TASK OBJECTIVE:
Write out all the records exactly, and keep any images out.

DATA RECORDS:
+ + +

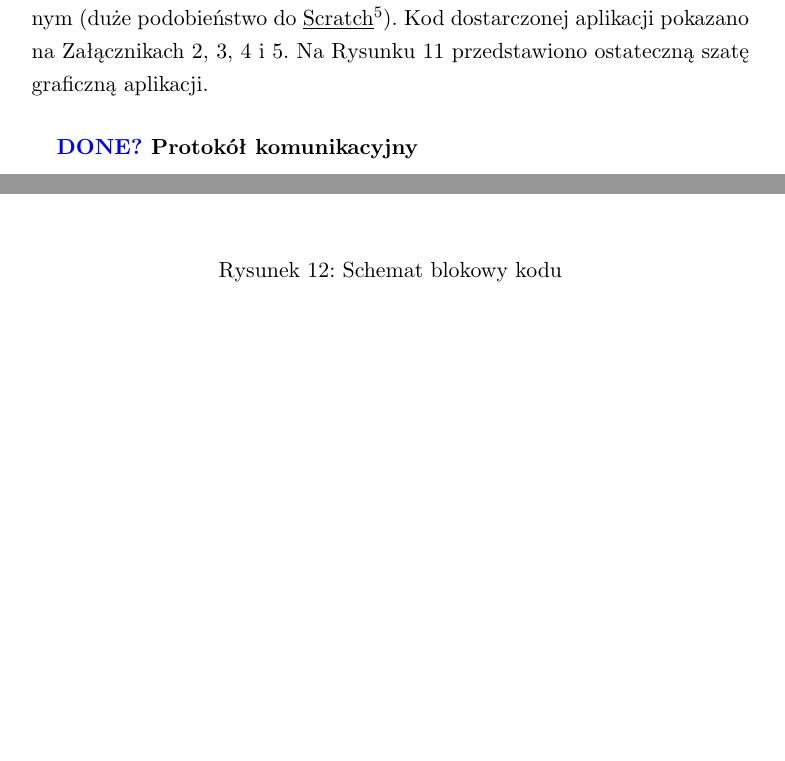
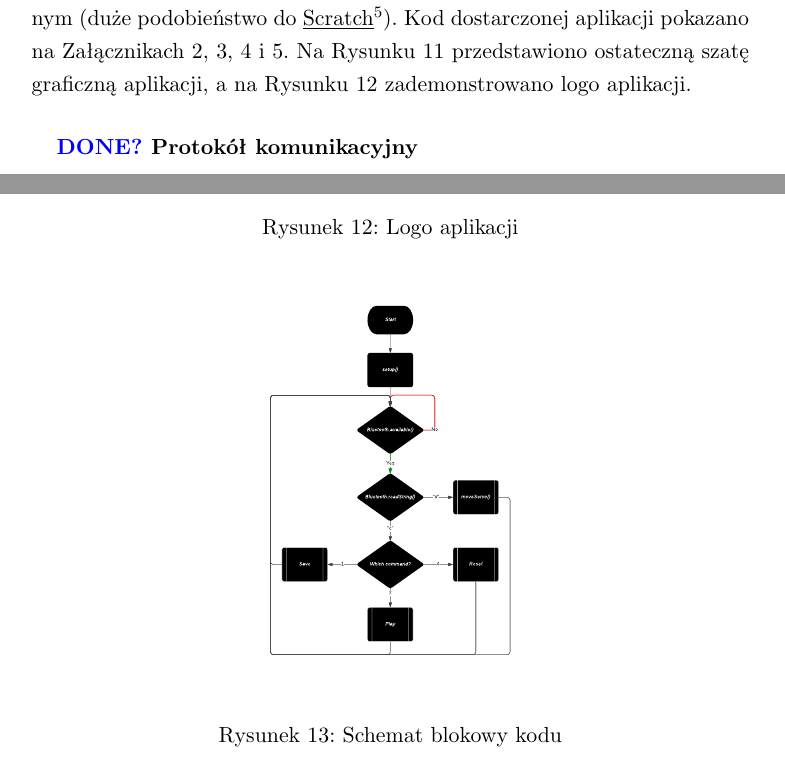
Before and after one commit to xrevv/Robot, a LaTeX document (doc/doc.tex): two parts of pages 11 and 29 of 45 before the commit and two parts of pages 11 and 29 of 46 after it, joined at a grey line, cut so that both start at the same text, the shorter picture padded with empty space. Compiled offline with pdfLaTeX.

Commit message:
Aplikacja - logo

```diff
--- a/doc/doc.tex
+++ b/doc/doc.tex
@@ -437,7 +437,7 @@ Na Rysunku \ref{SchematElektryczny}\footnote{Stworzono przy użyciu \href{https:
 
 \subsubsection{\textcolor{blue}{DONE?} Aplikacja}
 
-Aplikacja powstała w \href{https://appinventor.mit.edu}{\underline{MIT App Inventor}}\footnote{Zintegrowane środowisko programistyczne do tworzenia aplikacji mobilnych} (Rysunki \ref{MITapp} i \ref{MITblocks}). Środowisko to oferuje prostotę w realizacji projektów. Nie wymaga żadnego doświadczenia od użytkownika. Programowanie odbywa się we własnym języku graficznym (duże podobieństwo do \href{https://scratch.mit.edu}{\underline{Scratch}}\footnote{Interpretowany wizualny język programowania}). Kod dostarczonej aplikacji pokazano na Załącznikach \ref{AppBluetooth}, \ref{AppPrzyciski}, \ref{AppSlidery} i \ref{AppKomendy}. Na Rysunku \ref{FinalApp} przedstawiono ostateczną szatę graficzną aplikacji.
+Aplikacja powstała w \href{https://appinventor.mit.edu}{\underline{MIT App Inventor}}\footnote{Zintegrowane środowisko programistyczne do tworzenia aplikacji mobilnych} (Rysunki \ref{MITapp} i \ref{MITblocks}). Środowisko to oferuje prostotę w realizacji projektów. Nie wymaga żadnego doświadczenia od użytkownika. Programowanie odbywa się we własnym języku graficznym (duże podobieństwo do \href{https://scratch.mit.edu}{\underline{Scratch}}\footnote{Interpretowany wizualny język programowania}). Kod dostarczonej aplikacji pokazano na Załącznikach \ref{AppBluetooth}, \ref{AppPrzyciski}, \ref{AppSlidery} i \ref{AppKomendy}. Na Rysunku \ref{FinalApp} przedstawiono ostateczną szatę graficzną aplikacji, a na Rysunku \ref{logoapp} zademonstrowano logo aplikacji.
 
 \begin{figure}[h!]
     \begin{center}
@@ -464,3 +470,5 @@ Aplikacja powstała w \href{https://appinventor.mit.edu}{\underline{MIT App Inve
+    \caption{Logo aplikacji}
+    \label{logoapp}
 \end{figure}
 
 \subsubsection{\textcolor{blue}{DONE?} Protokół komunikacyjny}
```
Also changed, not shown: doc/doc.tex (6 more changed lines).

+ + +

ANSWER TO THIS PROBLEM:
Before and after one commit to xrevv/Robot, a LaTeX document (doc/doc.tex): two parts of pages 11 and 29 of 45 before the commit and two parts of pages 11 and 29 of 46 after it, joined at a grey line, cut so that both start at the same text, the shorter picture padded with empty space. Compiled offline with pdfLaTeX.

Commit message:
Aplikacja - logo

```diff
--- a/doc/doc.tex
+++ b/doc/doc.tex
@@ -437,7 +437,7 @@ Na Rysunku \ref{SchematElektryczny}\footnote{Stworzono przy użyciu \href{https:
 
 \subsubsection{\textcolor{blue}{DONE?} Aplikacja}
 
-Aplikacja powstała w \href{https://appinventor.mit.edu}{\underline{MIT App Inventor}}\footnote{Zintegrowane środowisko programistyczne do tworzenia aplikacji mobilnych} (Rysunki \ref{MITapp} i \ref{MITblocks}). Środowisko to oferuje prostotę w realizacji projektów. Nie wymaga żadnego doświadczenia od użytkownika. Programowanie odbywa się we własnym języku graficznym (duże podobieństwo do \href{https://scratch.mit.edu}{\underline{Scratch}}\footnote{Interpretowany wizualny język programowania}). Kod dostarczonej aplikacji pokazano na Załącznikach \ref{AppBluetooth}, \ref{AppPrzyciski}, \ref{AppSlidery} i \ref{AppKomendy}. Na Rysunku \ref{FinalApp} przedstawiono ostateczną szatę graficzną aplikacji.
+Aplikacja powstała w \href{https://appinventor.mit.edu}{\underline{MIT App Inventor}}\footnote{Zintegrowane środowisko programistyczne do tworzenia aplikacji mobilnych} (Rysunki \ref{MITapp} i \ref{MITblocks}). Środowisko to oferuje prostotę w realizacji projektów. Nie wymaga żadnego doświadczenia od użytkownika. Programowanie odbywa się we własnym języku graficznym (duże podobieństwo do \href{https://scratch.mit.edu}{\underline{Scratch}}\footnote{Interpretowany wizualny język programowania}). Kod dostarczonej aplikacji pokazano na Załącznikach \ref{AppBluetooth}, \ref{AppPrzyciski}, \ref{AppSlidery} i \ref{AppKomendy}. Na Rysunku \ref{FinalApp} przedstawiono ostateczną szatę graficzną aplikacji, a na Rysunku \ref{logoapp} zademonstrowano logo aplikacji.
 
 \begin{figure}[h!]
     \begin{center}
@@ -464,3 +470,5 @@ Aplikacja powstała w \href{https://appinventor.mit.edu}{\underline{MIT App Inve
+    \caption{Logo aplikacji}
+    \label{logoapp}
 \end{figure}
 
 \subsubsection{\textcolor{blue}{DONE?} Protokół komunikacyjny}
```
Also changed, not shown: doc/doc.tex (6 more changed lines).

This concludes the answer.